An organization that is intent in surviving a product recall without causing much damage to its reputation needs to implement the following strategies:
1. Recognize the problem and avoid panicking: When the number of product complaints or product-replacement queries are on the rise, instead of announcing a nationwide or worldwide recall immediately, completely analyse the problem first. It is important that you identify the root-cause of the problem within the value chain. Have in hand all the facts and figures pertaining to the situation. This will help you answer any serious questions that will come forth in the future, in particular, questions from customers, regulators and other affected parties. Taking time to reflect on the situation will ensure that no decisions are made hastily that will later come back to haunt the business.
2. Continue communicating with customers: As the final consumer of the product, consumers will always appreciate being kept in the light of recent developments to the situation. Engage your customers, find out how they genuinely feel about the product recall, whether they are happy with the way the situation has been handled, if not, ask them what they would have preferred to be done differently. Apologize to them and if need be, offer them an alternative product.
3. Establish a Business Continuity Plan: The fact that you are dealing with a recall for a particular product does not entail that you down tools and development of other products. If possible, set up a team dedicated to dealing with the product recall and have their day-to-day responsibilities covered by other team colleagues. With the business continuity plan, always make sure that it is constantly checked and reviewed to avoid the plan losing touch with current the business environment developments. Also make sure that you understand the regulatory standards governing your product or industry as this might have a bearing on the amount of fines, penalties, compensation claims and other payments you are liable to pay.
4. Stop selling the affected product(s): Sometimes managers are caught in the midst of the events, having to deal with the media, angry customers, competitors and other issues that they forget to pull the product(s) off the shelf. The problem with failing to remove the product off the shelf is that, some customers may buy the product even after the recall announcement then later on claim liability on the grounds that they made the purchase before the announcement. This will increase your total liability bill which is an additional burden you are trying to avoid.

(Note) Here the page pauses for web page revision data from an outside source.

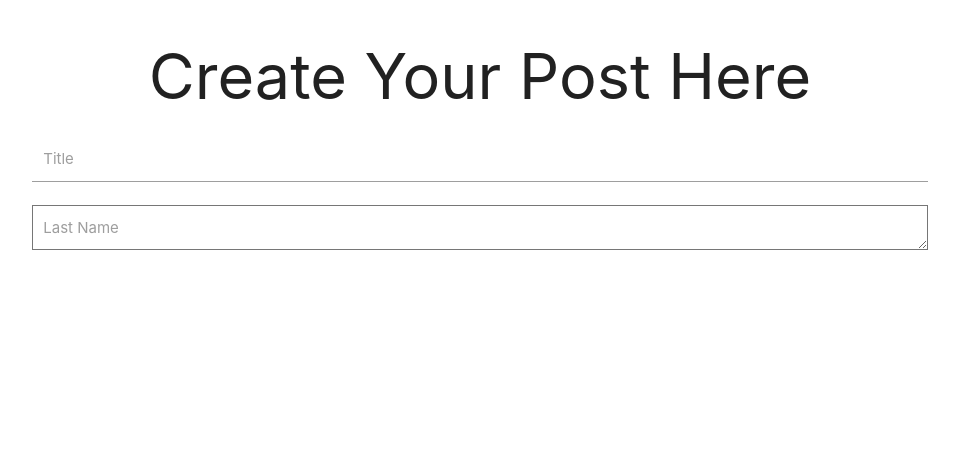
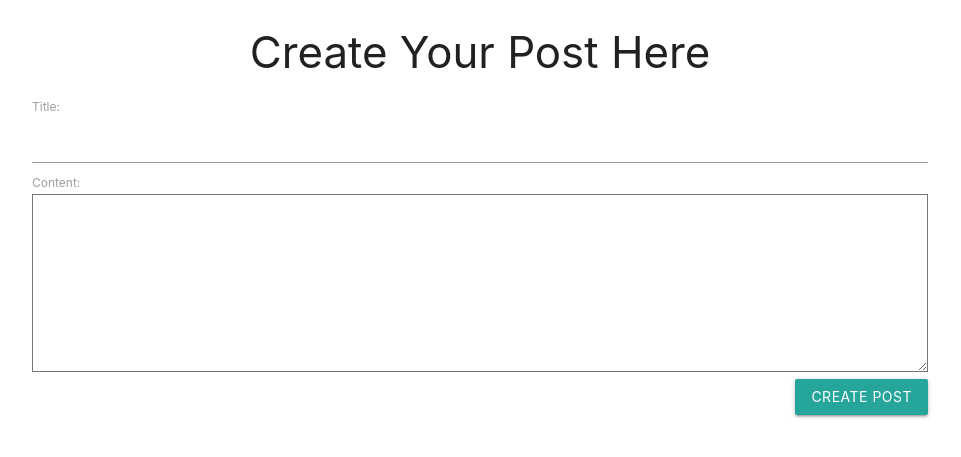
Before and after one commit to ShivaGuntuku/TL-DR-Just-Listen, a Django app: page /create in a window 1280 px wide. Shown: the top 457 px of the page, without its empty margins (160-1121 px from the left). Run offline with Django 3.2, Linux system fonts and the light colour scheme; some libraries are stand-ins or nearby versions.

Commit message:
CRUDS Completed

```diff
--- a/rd_wr_ls/settings.py
+++ b/rd_wr_ls/settings.py
@@ -122,3 +122,8 @@ USE_TZ = True
 # https://docs.djangoproject.com/en/2.0/howto/static-files/
 
 STATIC_URL = '/static/'
+STATICFILES_DIRS = (os.path.join(BASE_DIR, 'static'),)
+STATIC_ROOT = os.path.join(os.path.dirname(BASE_DIR),'static_cdn')
+
+MEDIA_URL = '/media/'
+MEDIA_ROOT = os.path.join(os.path.dirname(BASE_DIR),'media_cdn')
--- /dev/null
+++ b/static/css/internal_posts.css
@@ -0,0 +1,22 @@
+/*Create Post Styles*/
+#id_title {
+
+}
+
+#id_content {
+	height: 100%;
+	width: 100%;
+}
+
+div.col{
+	position:relative;
+}
+.fullcard{
+	position:absolute;
+    top:0;
+	left:0;
+	width:100%;
+	height:100%;
+	display:inline-block;
+	z-index: 99999;
+}
--- /dev/null
+++ b/static/js/internal_post.js
@@ -0,0 +1,14 @@
+document.addEventListener('DOMContentLoaded', function() {
+  var elems = document.querySelectorAll('.fixed-action-btn');
+  var instances = M.FloatingActionButton.init(elems, {
+    direction: 'left',
+    hoverEnabled: false
+  });
+});
+
+$(document).ready(function(){
+  $('.modal').modal({
+    opacity:0.5
+  });
+
+});
--- /dev/null
+++ b/templates/base.html
@@ -0,0 +1,16 @@
+<!DOCTYPE html>
+<html>
+  <head>
+    {% load staticfiles %}
+    <title>Create</title>
+    <link rel="stylesheet" href="https://cdnjs.cloudflare.com/ajax/libs/materialize/1.0.0-rc.2/css/materialize.min.css">
+    <link rel="stylesheet" href="{% static 'css/internal_posts.css' %}" type="text/css">
+    <link href="https://fonts.googleapis.com/icon?family=Material+Icons" rel="stylesheet">
+    <script type="text/javascript" src="https://code.jquery.com/jquery-2.1.1.min.js"></script>
+    <script src="https://cdnjs.cloudflare.com/ajax/libs/materialize/1.0.0-rc.2/js/materialize.min.js"></script>
+  </head>
+  <body>
+    {% block content %}{% endblock %}
+    <script type="text/javascript" src="{% static 'js/internal_post.js' %}"></script>
+  </body>
+</html>
--- a/templates/create_post.html
+++ b/templates/create_post.html
@@ -1,23 +1,11 @@
-<!DOCTYPE html>
-<html>
-<head>
-	<title>Create</title>
-    <link rel="stylesheet" href="https://cdnjs.cloudflare.com/ajax/libs/materialize/1.0.0-rc.2/css/materialize.min.css">
-</head>
-<body>
+{% extends 'base.html' %}
+{% block content %}
 	<div class="container">
-		<h1 class="center">Create Your Post Here</h1>
-    <form class="col s12">
-        <div class="input-field col s12">
-          <input id="title" type="text" class="validate">
-          <label for="title">Title</label>
-        </div>
-        <div class="input-field col s12">
-          <label for="last_name">Last Name</label>
-          <textarea></textarea>
-        </div>
+		<h3 class="center">Create Your Post Here</h3>
+    <form method="POST" action="" enctype="multipart/form-data">
+      {% csrf_token %}
+      {{form}}<br/>
+      <input type="submit" class="btn btn-primary right" value="Create Post">
     </form>
   </div>
-    <script src="https://cdnjs.cloudflare.com/ajax/libs/materialize/1.0.0-rc.2/js/materialize.min.js"></script>
-</body>
-</html>
+{% endblock content %}
--- a/wrlapp/forms.py
+++ b/wrlapp/forms.py
@@ -5,7 +5,7 @@ from .models import Posts
 class PostForm(forms.ModelForm):
 	# content = forms.CharField(widget = PagedownWidget(show_preview = False))
 	class Meta:
-		models = Posts
+		model = Posts
 		fields = [
 			'title',
 			'content']
--- a/wrlapp/urls.py
+++ b/wrlapp/urls.py
@@ -2,11 +2,13 @@ from django.urls import path
 
 from . import views
 
+app_name = 'wrlapp'
+
 urlpatterns = [
     # path('', views.index, name='index'),
-    path('', views.show_all, name='Show Posts'),
-    path('create', views.create_post, name='Create Post'),
-    path('retrive', views.retrive_post, name='Retrive Post'),
-    path('update', views.update_post, name='Update Post'),
-    path('delete', views.delete_post, name='Delete Post'),
+    path('', views.show_all, name='show'),
+    path('create', views.create_post, name='create'),
+    path('view/<int:id>', views.retrive_post, name='retrive'),
+    path('<int:id>/update', views.update_post, name='update'),
+    path('<int:id>/delete', views.delete_post, name='delete'),
 ]
--- a/wrlapp/views.py
+++ b/wrlapp/views.py
@@ -1,16 +1,9 @@
-from django.shortcuts import render
-
-# Create your views here.
-from django.http import HttpResponse
-from django.shortcuts import render
+from django.contrib import messages
+from django.http import HttpResponse, HttpResponseRedirect
+from django.shortcuts import render, get_object_or_404, redirect
 
 from .forms import PostForm
 from .models import Posts
-
-# ops: CRUDL
-# create_post.html
-# update_post.html
-# retrive_post.html
 
 
 def show_all(request):
@@ -20,17 +13,45 @@ def show_all(request):
 	}
 	return render(request, 'index.html', context)
 
+
 def create_post(request):
-	context = {}
+	form = PostForm(request.POST or None, request.FILES or None)
+	if form.is_valid():
+		instance = form.save(commit = False)
+		instance.user = request.user
+		instance.save()
+		messages.success(request, "Post Successfully Created")
+		return redirect("wrlapp:show")
+	context = {
+		'form' : form
+	}
 	return render(request,'create_post.html', context)
 
-def retrive_post(request):
-	context = {}
+def retrive_post(request,id):
+	queryset_list = Posts.objects.filter(id = id)
+	context = {
+		'queryset_list': queryset_list
+	}
 	return render(request,'retrive_post.html', context)
 
-def update_post(request):
-	context = {}
+
+def update_post(request,id):
+	instance = Posts.objects.filter(id = id).first()
+	form = PostForm(request.POST or None, request.FILES or None, instance=instance)
+	if form.is_valid():
+		instance = form.save(commit = False)
+		instance.save()
+		messages.success(request, "Post is Updated.")
+		return HttpResponseRedirect('/view/%d'%id)
+	context = {
+		'title' : instance.title,
+		'instance' : instance,
+		'form' : form
+	}
 	return render(request,'update_post.html', context)
 
-def delete_post(request):
-	return HttpResponse('You can Delete post here.')
+def delete_post(request, id):
+	instance = Posts.objects.get(id=id)
+	instance.delete()
+	messages.success(request, "Post is Deleted.")
+	return redirect("wrlapp:show")
```
Also changed, not shown: ToDO.md (+9 -0 lines), templates/index.html (+15 -10 lines), templates/retrive_post.html (+34 -9 lines), templates/update_post.html (+11 -9 lines).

5. Check the insurance cover: The probability of facing legal claims after the recall is potentially high. Does your insurance provide cover for such claims?